[Exercise aim] Each record should reappear exactly in your answer, minus any picture.

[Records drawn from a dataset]
———

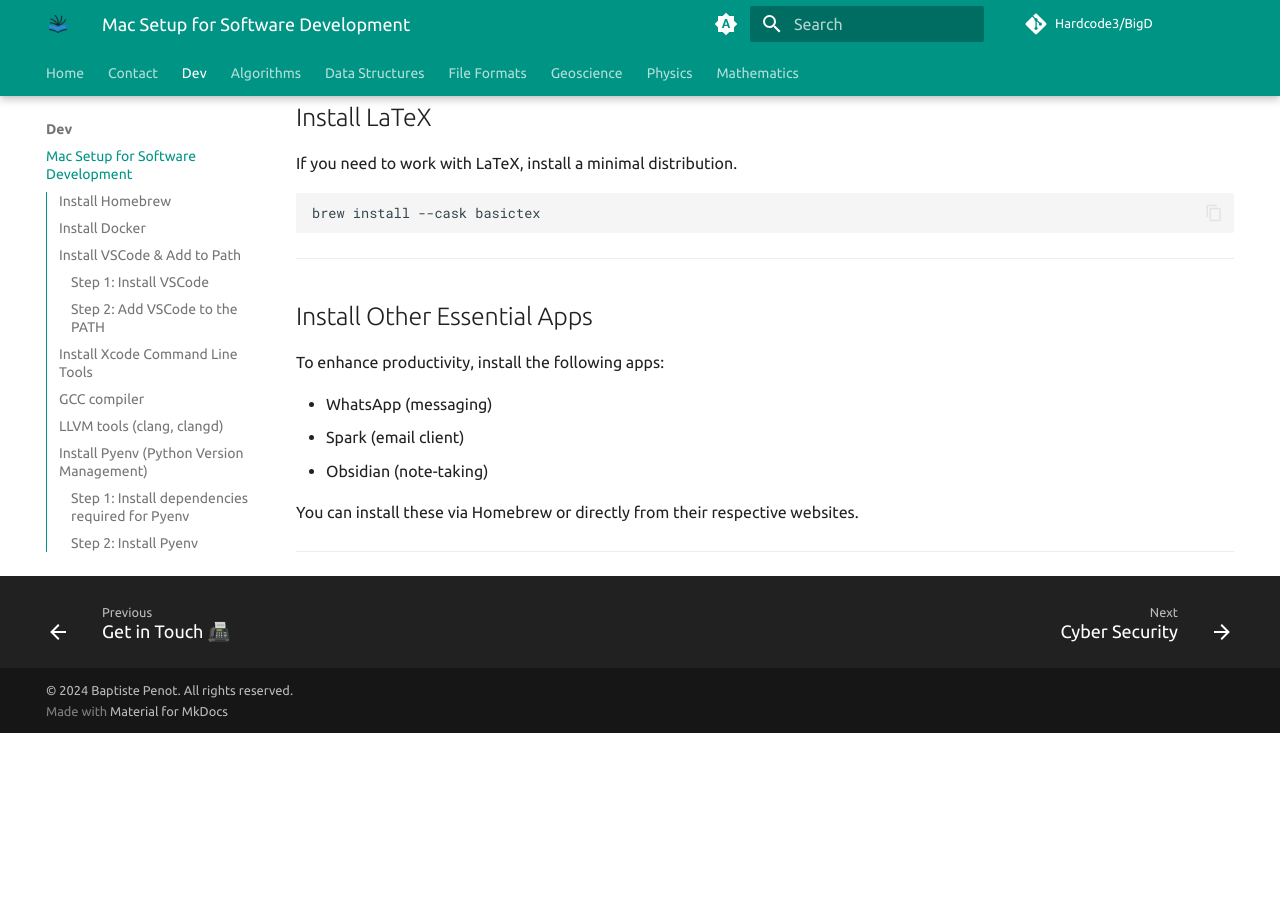
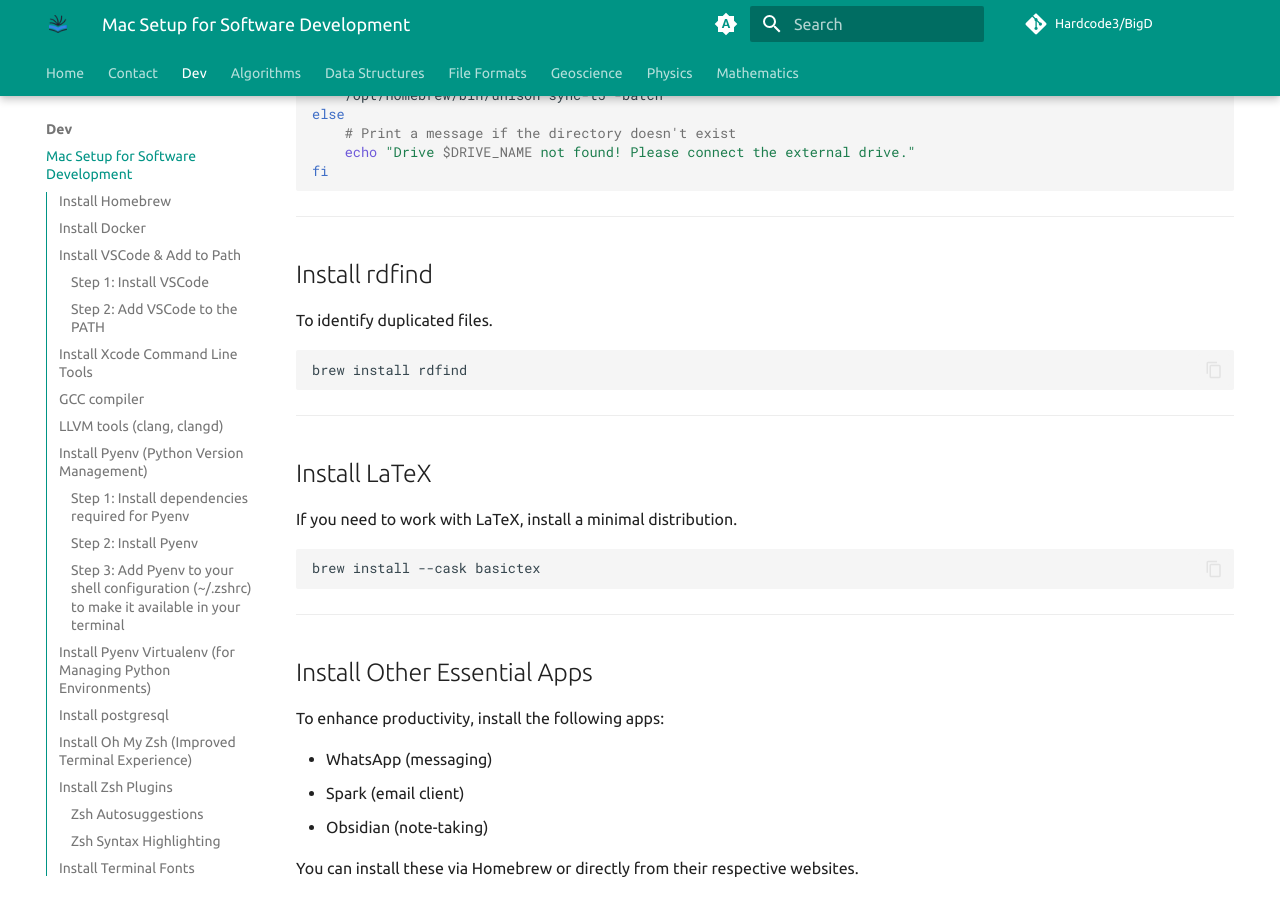
Before and after one commit to Hardcode3/BigD, an MkDocs documentation site: the page built from docs/dev/mac_setup.md, in a window 1280 px wide and 900 px high, scrolled down 5539 px. Built offline with MkDocs 1.6.1 and Material for MkDocs 9.7.7, drawn with Linux system fonts in a browser that asks for light colours; comment, search, counter and statistics services are not loaded; before the commit the page ends 6272 px from its top, so only the background shows below that; some of the changed text lies outside the part shown.

````diff
--- a/docs/dev/mac_setup.md
+++ b/docs/dev/mac_setup.md
@@ -108,6 +108,14 @@ Add the following to your `~/.zshrc`:
 
 ```bash
 eval "$(pyenv virtualenv-init -)"
+```
+
+---
+
+## Install postgresql
+
+```shell
+brew install postgresql
 ```
 
 ---
@@ -274,6 +282,16 @@ fi
 
 ---
 
+## Install rdfind
+
+To identify duplicated files.
+
+```shell
+brew install rdfind
+```
+
+---
+
 ## Install LaTeX
 
 If you need to work with LaTeX, install a minimal distribution.
--- a/mkdocs.yml
+++ b/mkdocs.yml
@@ -112,6 +112,7 @@ nav:
           - dev/computer_science/multithreading.md
       - Database:
           - dev/database/relational_database.md
+          - dev/database/adr_psycopg2_vs_sqlalchemy.md
       - Languages:
           - Python:
               - dev/languages/python/about_init_files.md
````
Also changed, not shown: docs/dev/database/adr_psycopg2_vs_sqlalchemy.md (added, +87 -0 lines).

———

[Response to the exercise]
Before and after one commit to Hardcode3/BigD, an MkDocs documentation site: the page built from docs/dev/mac_setup.md, in a window 1280 px wide and 900 px high, scrolled down 5539 px. Built offline with MkDocs 1.6.1 and Material for MkDocs 9.7.7, drawn with Linux system fonts in a browser that asks for light colours; comment, search, counter and statistics services are not loaded; before the commit the page ends 6272 px from its top, so only the background shows below that; some of the changed text lies outside the part shown.

````diff
--- a/docs/dev/mac_setup.md
+++ b/docs/dev/mac_setup.md
@@ -108,6 +108,14 @@ Add the following to your `~/.zshrc`:
 
 ```bash
 eval "$(pyenv virtualenv-init -)"
+```
+
+---
+
+## Install postgresql
+
+```shell
+brew install postgresql
 ```
 
 ---
@@ -274,6 +282,16 @@ fi
 
 ---
 
+## Install rdfind
+
+To identify duplicated files.
+
+```shell
+brew install rdfind
+```
+
+---
+
 ## Install LaTeX
 
 If you need to work with LaTeX, install a minimal distribution.
--- a/mkdocs.yml
+++ b/mkdocs.yml
@@ -112,6 +112,7 @@ nav:
           - dev/computer_science/multithreading.md
       - Database:
           - dev/database/relational_database.md
+          - dev/database/adr_psycopg2_vs_sqlalchemy.md
       - Languages:
           - Python:
               - dev/languages/python/about_init_files.md
````
Also changed, not shown: docs/dev/database/adr_psycopg2_vs_sqlalchemy.md (added, +87 -0 lines).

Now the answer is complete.